Chernobyl Liquidators' Health
as a Psycho-Social Trauma
4. Frameworks of non-radiation impact of stay and work
in the Chernobyl zone
upon the liquidators
Non-radiation impact of Chernobyl can be described (and, hence, studied and mitigated) within different frameworks. Below I will list those that will be used in this study.
1. The notion of Chernobyl is associated with the effects of different harmful factors upon people. It seems logical to begin with the most general, non-specific to the affecting harmful factor, regularities of the organism's response to their action, embraced by Selye's notions of “stress”, “distress”, and “the general adaptation syndrome” (Selye 1992, 1983).
2. Chernobyl was a very unusual place, a definitely extreme environment (with respect to its radiation parameters, to begin with), and its impact may be justifiably studied within the framework of non-specific impact of extreme and unusual environments.
3. The liquidators worked in the Chernobyl zone — and, hence, occupational health approach is definitely relevant for the description of the overall impact of Chernobyl upon their health in general.
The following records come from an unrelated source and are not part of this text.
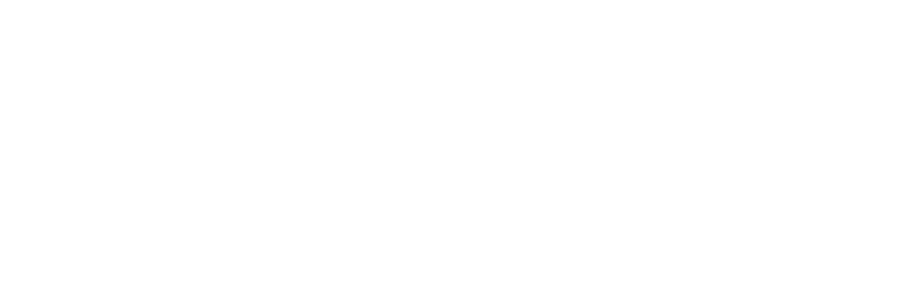
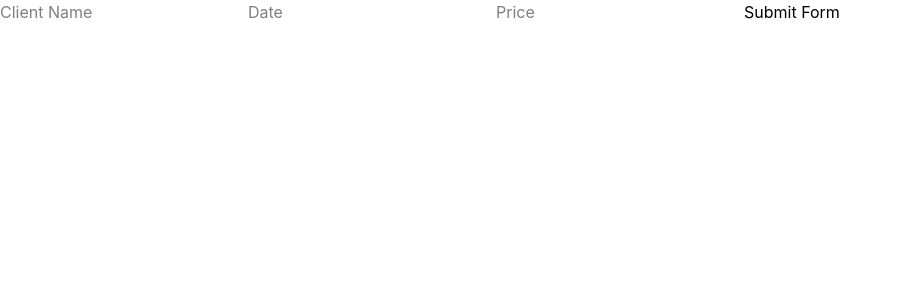
Before and after one commit to Hoss008/invoice-system-for-my-agency, a React app in the folder App/: page / in a window 1280 px wide. Shown: the top 300 px of the page, without its empty margins (0-901 px from the left). Built offline with nearby package versions, Linux system fonts and the light colour scheme; the HTML template or start-up script is replaced by a standard one.

Commit message:
to be continued

```diff
--- a/App/src/components/InvoiceForm.jsx
+++ b/App/src/components/InvoiceForm.jsx
@@ -2,13 +2,21 @@
 import { useActionState } from "react";
 
 async function actionFunction(previousState, formData) {
-  const Clientname = formData.get("name");
+  const clientName = formData.get("clientName");
   const date = formData.get("date");
   const price = formData.get("price");
 
+  if (!clientName || !date || !price) {
+    return {
+      success: false,
+      message: "Enter all fields",
+    };
+  }
+
   return {
-    message: "Form submitted",
-    success: true,
+    clientName,
+    date,
+    price,
   };
 }
 
@@ -18,9 +26,22 @@
   return (
     <>
       <form action={formAction}>
-        <input type="text" />
-        <input type="number" />
+        <input type="text" placeholder="Client Name" name="clientName" />
+
+        <input type="text" placeholder="Date" name="date" />
+
+        <input type="number" placeholder="Price" name="price" />
+
+        <button type="submit">Submit Form</button>
       </form>
+
+      {state && (
+        <>
+          <p>{state.clientName}</p>
+          <p>{state.date}</p>
+          <p>{state.price}</p>
+        </>
+      )}
     </>
   );
 }
```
In particular, occupational stress framework will be used to describe its non-radiation and not-direct-physical-injury impact of the work in the zone upon their health (both mental and physical).
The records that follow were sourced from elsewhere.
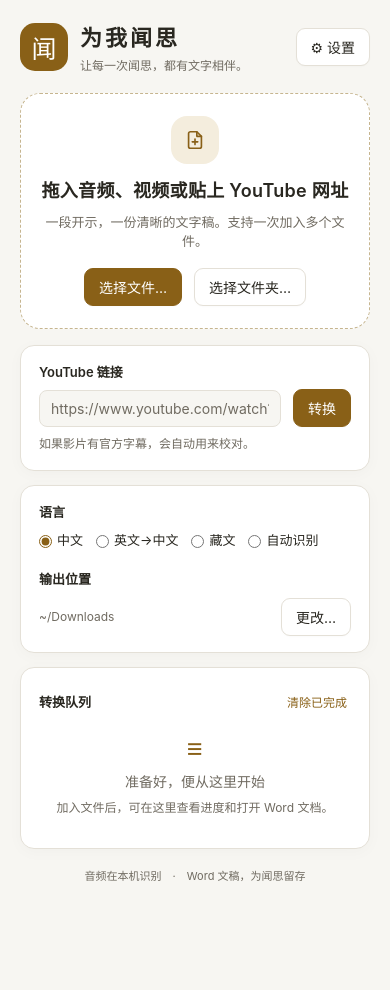
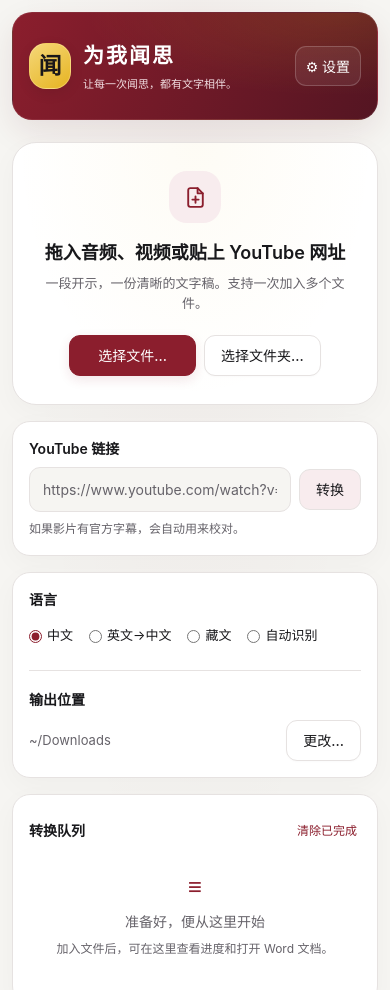
Before and after one commit to jimbo5168/speech2docx, a plain HTML site: page ui/index.html in a window 390 px wide. Shown: the top 990 px of the page. Before the commit the page ends 907 px from the top, so only its background shows below. Drawn offline with Linux system fonts and the light colour scheme.

Commit message:
Refresh UI with maroon and gold light and dark themes

```diff
--- a/ui/styles.css
+++ b/ui/styles.css
@@ -1,15 +1,15 @@
 :root {
   color-scheme:light dark;
-  --bg:#f7f6f2;
+  --bg:#f6f5f2;
   --card:#fff;
-  --ink:#292720;
-  --muted:#706b61;
-  --line:#e4e0d7;
-  --accent:#896017;
-  --accent-2:#704b10;
-  --tint:#f4eddd;
+  --ink:#18181b;
+  --muted:#66636a;
+  --line:#e6e2e1;
+  --accent:#8b1e2d;
+  --accent-2:#701523;
+  --tint:#f8ecee;
   --danger:#b13b33;
-  --shadow:0 3px 16px #302a1707;
+  --shadow:0 8px 28px #28121c08;
   font-family:-apple-system,BlinkMacSystemFont,"SF Pro Text","PingFang SC",sans-serif;
   font-size:14px
 }
@@ -475,14 +475,14 @@ textarea {
 }
 @media(prefers-color-scheme:dark) {
   :root {
-    --bg:#20211f;
-    --card:#292a27;
-    --ink:#eeece5;
-    --muted:#b0ada3;
-    --line:#41423b;
-    --accent:#d9b66f;
-    --accent-2:#e6c789;
-    --tint:#363227;
+    --bg:#121214;
+    --card:#1e1e22;
+    --ink:#faf7f2;
+    --muted:#b9b4bc;
+    --line:#38343c;
+    --accent:#efbd50;
+    --accent-2:#f6cf7a;
+    --tint:#34232b;
     --danger:#ff9b91;
     --shadow:0 3px 16px #0001
   }
@@ -541,3 +541,133 @@ progress {
 .has-jobs .drop-zone { padding:18px; }
 .has-jobs .drop-icon { display:none; }
 .has-jobs .drop-sub { margin:8px 0 12px; }
+
+/* V2 — maroon brand band, gold detail and quiet, elevated surfaces. */
+:root {
+  --gold:#e6b422;
+  --saffron:#e08a1e;
+  --hero:#8b1e2d;
+  --hero-end:#541522;
+}
+body {
+  background:radial-gradient(ellipse at 50% 0%,#8b1e2d08,transparent 65%),var(--bg);
+  -webkit-font-smoothing:antialiased;
+  line-height:1.5;
+}
+.app { max-width:1100px; padding:28px 32px 16px; }
+.hero {
+  min-height:118px;
+  padding:26px 28px;
+  margin-bottom:22px;
+  border:1px solid #ffffff12;
+  border-radius:24px;
+  color:#fff;
+  background:radial-gradient(ellipse at 90% 0%,#e6b42226,transparent 55%),linear-gradient(115deg,var(--hero),var(--hero-end));
+  box-shadow:0 12px 32px #54152218;
+}
+.brand { gap:16px; }
+.brand h1 { font-size:28px; font-weight:650; letter-spacing:2px; }
+.hero .hint { color:#f1dce0; font-size:13px; }
+.brand-mark,.welcome-mark {
+  font-family:inherit;
+  font-weight:600;
+  background:linear-gradient(145deg,#f5d778,var(--gold));
+  color:#191719;
+  border:1px solid #ffe9a466;
+  box-shadow:0 4px 14px #00000015;
+  border-radius:17px;
+  width:54px;
+  height:54px;
+}
+.hero .btn { color:#fff; background:#ffffff12; border-color:#ffffff30; box-shadow:none; }
+.hero .btn:hover { background:#ffffff24; }
+.drop-zone {
+  border:1px solid var(--line);
+  border-radius:24px;
+  padding:28px 20px;
+  box-shadow:var(--shadow);
+  background:radial-gradient(ellipse at 50% 0%,#e6b4220c,transparent 70%),var(--card);
+  transition:transform .2s,background .2s,border-color .2s,box-shadow .2s;
+}
+.drop-zone.dragover { transform:translateY(-3px); border-color:var(--accent); background:var(--tint); box-shadow:0 12px 36px #8b1e2d1c; }
+.drop-icon { width:52px; height:52px; border-radius:18px; margin-bottom:16px; }
+.drop-icon svg { width:25px; height:25px; }
+.drop-title { font-size:24px; font-weight:600; letter-spacing:0; }
+.drop-sub { margin:8px 0 22px; }
+.btn {
+  min-height:40px;
+  padding:9px 16px;
+  border-radius:11px;
+  font-weight:550;
+  transition:background .18s,box-shadow .18s,transform .18s,border-color .18s;
+}
+.btn:hover { transform:translateY(-1px); box-shadow:0 4px 12px #0000000a; }
+.btn:active { transform:translateY(0); }
+.btn.primary { box-shadow:0 4px 12px #8b1e2d1c; }
+.actions .primary { padding-inline:28px; }
+#btn-url { background:var(--tint); color:var(--ink); border-color:var(--line); box-shadow:none; }
+#btn-url:hover { border-color:var(--accent); }
+.card { border-radius:18px; padding:18px 20px; margin-bottom:16px; }
+.field-label { font-size:14px; }
+.url-card { grid-template-columns:100px 1fr; }
+.row input,#api-key,textarea { border-radius:11px; padding:11px 13px; transition:border-color .18s; }
+.split { grid-template-columns:1.45fr 1fr; gap:24px; }
+.radios { gap:12px 16px; }
+#lang-group label { padding-block:6px; }
+.split > div + div { border-left:1px solid var(--line); padding-left:24px; }
+.path { font-size:13px; }
+.queue-card { padding-bottom:8px; }
+.queue-head { padding-bottom:6px; }
+.queue li { padding:18px 4px; gap:10px 12px; }
+.q-name { font-size:15px; font-weight:600; }
+.q-status { border-radius:7px; background:var(--bg); padding:3px 9px; }
+.q-status.run { background:var(--tint); }
+.q-status.ok { background:var(--tint); }
+.q-status.fail { background:var(--bg); }
+.bar { height:6px; background:var(--line); }
+.bar span { background:linear-gradient(90deg,var(--saffron),var(--gold)); transition:width .45s ease; }
+progress { height:6px; }
+.empty { padding:18px 0 20px; }
+.empty-symbol { font-size:24px; line-height:1; margin-bottom:12px; }
+dialog { border-radius:24px; padding:28px; box-shadow:0 32px 100px #00000040; }
+dialog::backdrop { background:#100c144f; backdrop-filter:blur(10px); }
+.sheet-head { top:-28px; padding-bottom:22px; }
+h2 { font-size:25px; letter-spacing:-.5px; }
+.stack label,.welcome-options label { border-radius:13px; transition:background .18s,border-color .18s; }
+.stack label:hover,.welcome-options label:hover { border-color:var(--accent); }
+.advanced summary { padding:12px 2px; }
+footer { padding:6px 0; }
+.has-jobs .drop-zone { padding:20px; }
+.has-jobs .drop-title { font-size:20px; }
+@media(prefers-color-scheme:dark) {
+  :root { --hero:#781e30; --hero-end:#35131f; --shadow:0 10px 32px #00000020; }
+  body { background:radial-gradient(ellipse at 50% 0%,#8b1e2d22,transparent 65%),var(--bg); }
+  .hero { box-shadow:0 16px 40px #00000030; border-color:#b54e6133; }
+  .brand-mark,.welcome-mark { color:#191719; }
+  .btn.primary { color:#171519; box-shadow:0 4px 16px #00000020; }
+  .drop-zone { border-color:var(--line); }
+  .q-status.run { color:#f7cb74; }
+}
+@media(max-width:760px) {
+  .app { padding:18px; }
+  .hero { padding:22px; min-height:108px; border-radius:20px; }
+  .brand h1 { font-size:24px; }
+  .brand { gap:12px; }
+  .drop-title { font-size:20px; }
+  .split { grid-template-columns:1fr; gap:18px; }
+  .split > div + div { border-left:0; border-top:1px solid var(--line); padding:18px 0 0; }
+  .url-card { grid-template-columns:1fr; }
+}
+@media(max-width:480px) {
+  .app { padding:12px; }
+  .hero { padding:18px 16px; }
+  .brand-mark { width:42px; height:46px; font-size:23px; }
+  .brand h1 { font-size:21px; }
+  .hero .hint { font-size:11px; }
+  .hero .btn { padding:8px 10px; }
+  .card { padding:16px; }
+  .drop-title { font-size:18px; }
+  .row { gap:8px; }
+  .stack { grid-template-columns:1fr; }
+  #welcome-dialog { width:calc(100% - 24px); padding:24px; }
+}
```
4. The Chernobyl experience of the liquidators, for it exceeds or was too close to the limits of the normal “range of tolerance”, limits of harmless adaptation, was a trauma (physical and/or psychological). Therefore, as a psychological trauma and its consequences, the impact can be looked at within the post-traumatic stress disorder (PTSD) framework.
Design by: M.Opalev
Studio ARWIS Kharkov, 2001